Increasing threats from international terrorism and fears of additional states gaining nuclear weapons capabilities challenge the integrity of existing nuclear safeguards and security systems. To address this important topic, the American Nuclear Society Northeastern Section (ANS-NE) invited INSSL Director Dr. Sukesh Aghara, Associate Professor of Nuclear Engineering at UMass Lowell, to be the featured speaker at a meeting focused on next generation approaches to nuclear security and safeguards. Dr. Aghara’s presentation highlighted the need for greater international cooperation, effective security culture and a comprehensive human resource development program related to nuclear security and safeguards.

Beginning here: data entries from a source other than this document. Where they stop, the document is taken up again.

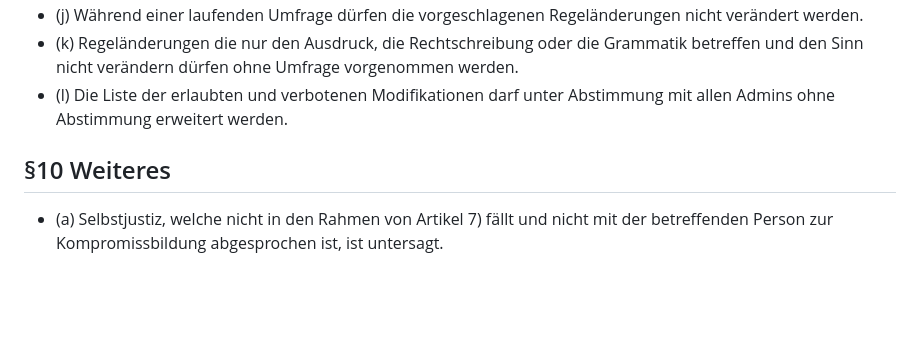
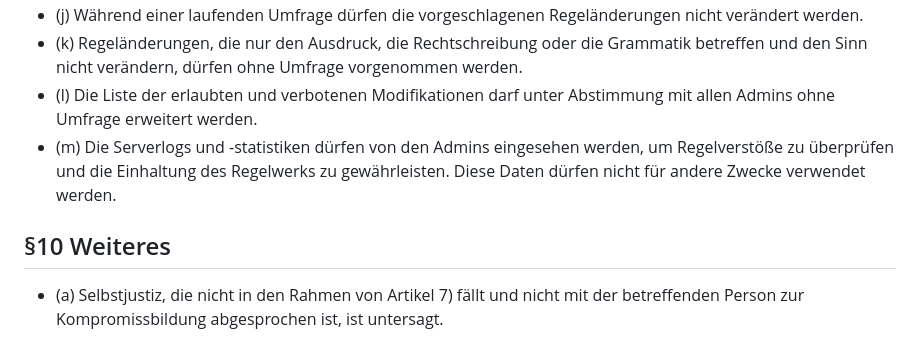
Before and after one commit to Bewis09/Gayming, a Markdown page: rules/rules.md, the part around the change printed below. Drawn GitHub-style; blank space fills up the shorter version.

Commit message:
Grammatik und 9m)

```diff
--- a/rules/rules.md
+++ b/rules/rules.md
@@ -98,7 +98,8 @@ Auf dem Server wünschen wir uns alle ein friedliches Zusammenspielen zwischen d
 - (j) Während einer laufenden Umfrage dürfen die vorgeschlagenen Regeländerungen nicht verändert werden.
-- (k) Regeländerungen die nur den Ausdruck, die Rechtschreibung oder die Grammatik betreffen und den Sinn nicht verändern dürfen ohne Umfrage vorgenommen werden.
-- (l) Die Liste der erlaubten und verbotenen Modifikationen darf unter Abstimmung mit allen Admins ohne Abstimmung erweitert werden.
+- (k) Regeländerungen, die nur den Ausdruck, die Rechtschreibung oder die Grammatik betreffen und den Sinn nicht verändern, dürfen ohne Umfrage vorgenommen werden.
+- (l) Die Liste der erlaubten und verbotenen Modifikationen darf unter Abstimmung mit allen Admins ohne Umfrage erweitert werden.
+- (m) Die Serverlogs und -statistiken dürfen von den Admins eingesehen werden, um Regelverstöße zu überprüfen und die Einhaltung des Regelwerks zu gewährleisten. Diese Daten dürfen nicht für andere Zwecke verwendet werden.
 
 ## §10 Weiteres
 
-- (a) Selbstjustiz, welche nicht in den Rahmen von Artikel 7) fällt und nicht mit der betreffenden Person zur Kompromissbildung abgesprochen ist, ist untersagt.
+- (a) Selbstjustiz, die nicht in den Rahmen von Artikel 7) fällt und nicht mit der betreffenden Person zur Kompromissbildung abgesprochen ist, ist untersagt.
```
Also changed, not shown: other parts of rules/rules.md (+29 -29 lines).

To meet these challenges, as Dr. Aghara elaborated to the audience of nuclear industry professionals, INSSL is building a multi-disciplinary program at UMass Lowell to promote research, education and training in an effort to expand the human resource pool with the needed mix of both scientific and policy-relevant knowledge in nuclear security and safeguards. The American Nuclear Society (ANS) is a not-for-profit, international, scientific and educational organization. The Northeastern Section serves the nuclear community in Massachusetts, Rhode Island, New Hampshire, Maine and Vermont with the primary constituency being in the greater Boston and Eastern Massachusetts area. The Northeastern Section's mission is to provide a forum for the professional and public exchange of information regarding nuclear related science and engineering topics, and for the development of the individuals and organizations involved in such endeavors.

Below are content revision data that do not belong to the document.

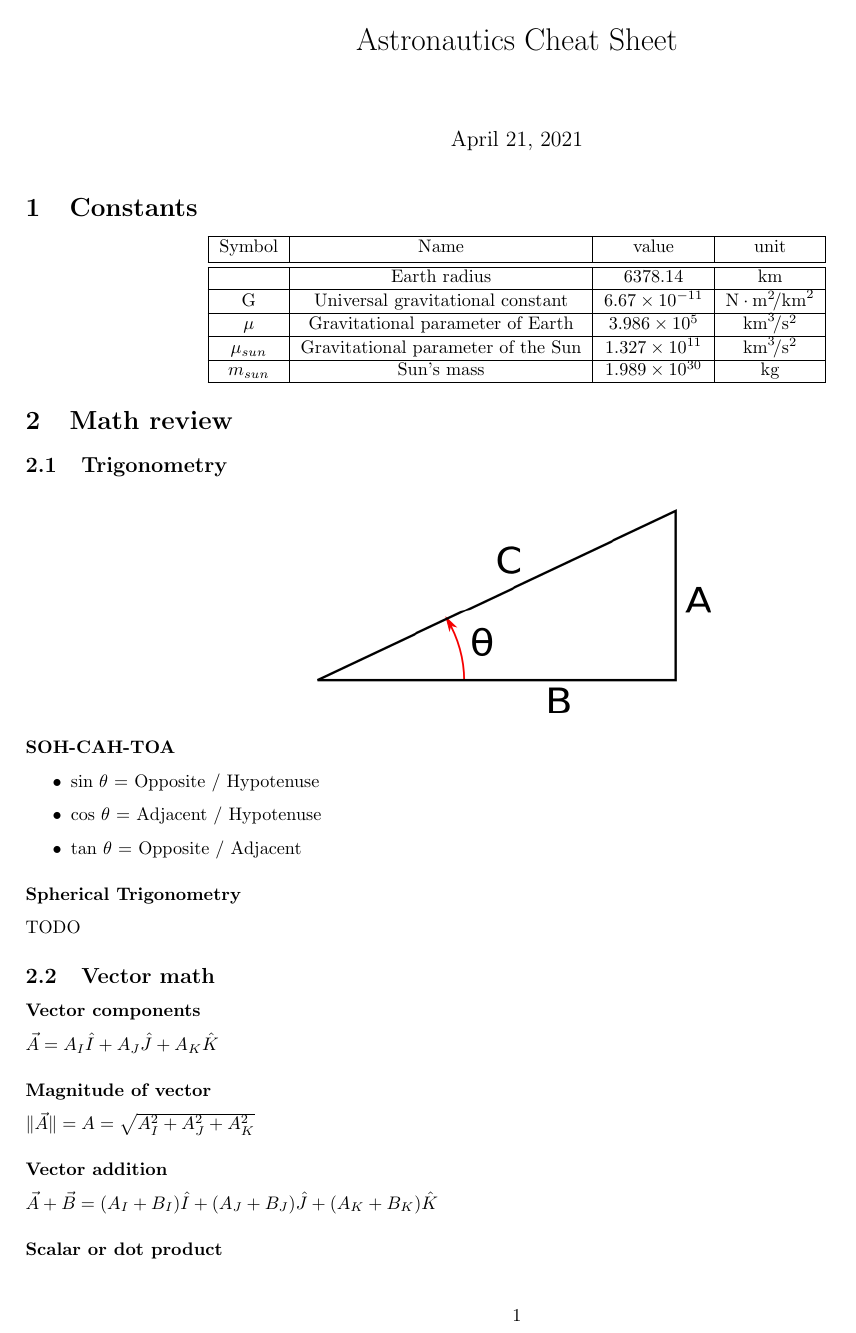
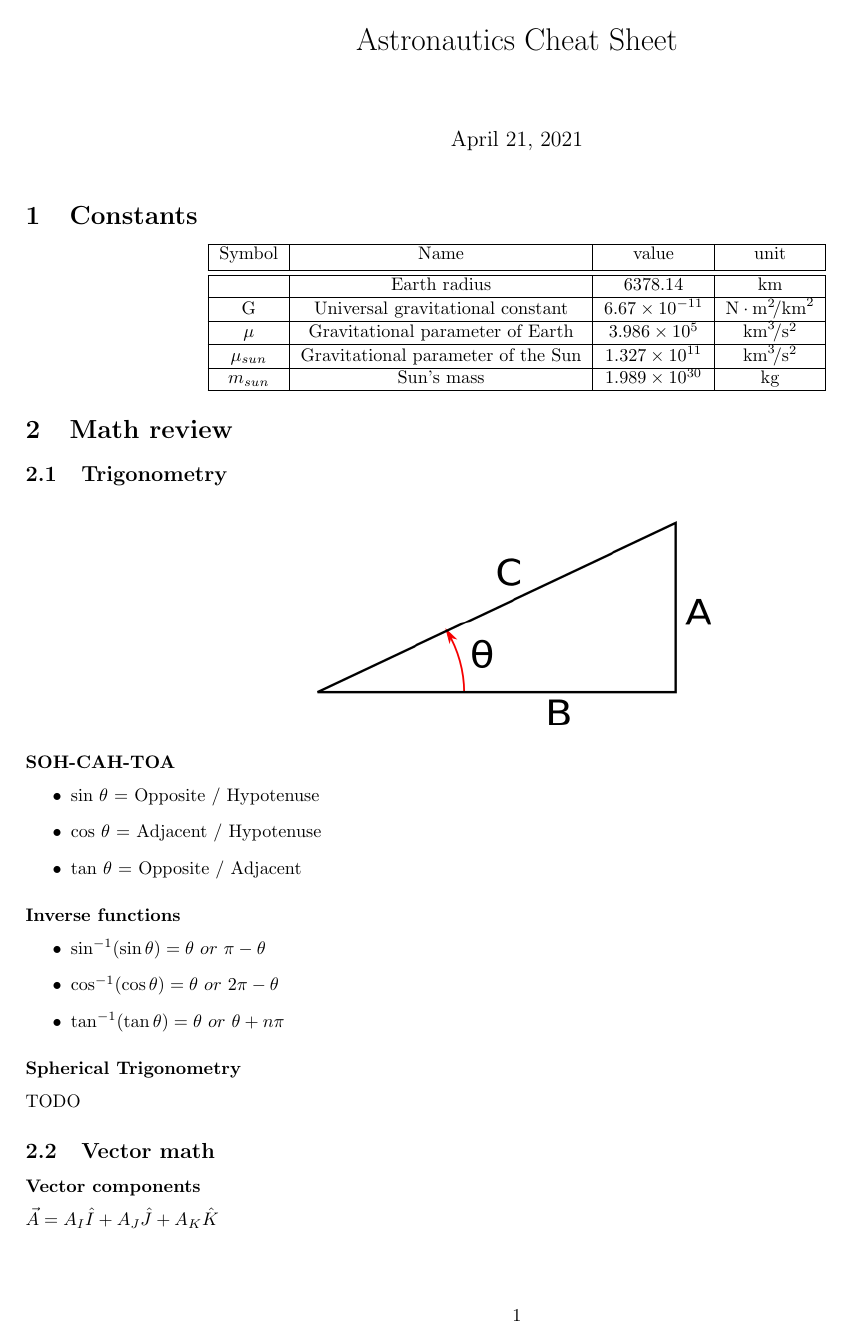
Before and after one commit to fgaudin/astronautics, a LaTeX document (astronautics.tex): page 1 of 14. Compiled offline with pdfLaTeX.

Commit message:
Adding extra notes for trigonometry

```diff
--- a/astronautics.tex
+++ b/astronautics.tex
@@ -59,6 +59,13 @@
 	\item $\sin$ $\theta$ = Opposite / Hypotenuse
 	\item $\cos$ $\theta$ = Adjacent / Hypotenuse
 	\item $\tan$ $\theta$ = Opposite / Adjacent
+\end{itemize}
+
+\subsubsection*{Inverse functions}
+\begin{itemize}
+	\item $\sin^{-1} (\sin \theta) = \theta\ or\ \pi - \theta$
+	\item $\cos^{-1} (\cos \theta) = \theta\ or\ 2\pi - \theta$
+	\item $\tan^{-1} (\tan \theta) = \theta\ or\ \theta + n\pi$
 \end{itemize}
 
 \subsubsection*{Spherical Trigonometry}
```
Also changed, not shown: astronautics.pdf, astronautics.tex (1 more changed lines).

UMass Lowell is one of only four universities in New England to have its own ANS-NE student chapter. Throughout his presentation, Dr. Aghara stressed that effective policy requires understanding the causes of lapses in security that, under different circumstances, could have been catastrophic. Recent examples of nuclear security incidents with seemingly limited consequences, albeit significantly greater potential for a nuclear security disaster, include a security breach at the Y-12 National Security Complex in Oak Ridge, TN in 2012, a break-in at the South African nuclear facility in Pelindaba in 2007, as well as reported attempts to smuggle nuclear materials that were ultimately broken-up by law enforcement officials at different stages of planning.
To highlight the complex and highly technical challenges face by officials charged with preventing and responding to nuclear security incidents such as these, Dr. Aghara engaged the ANS-NE audience using short discussion-based exercises based on scenarios developed from careful case study analysis of the causes of past incidents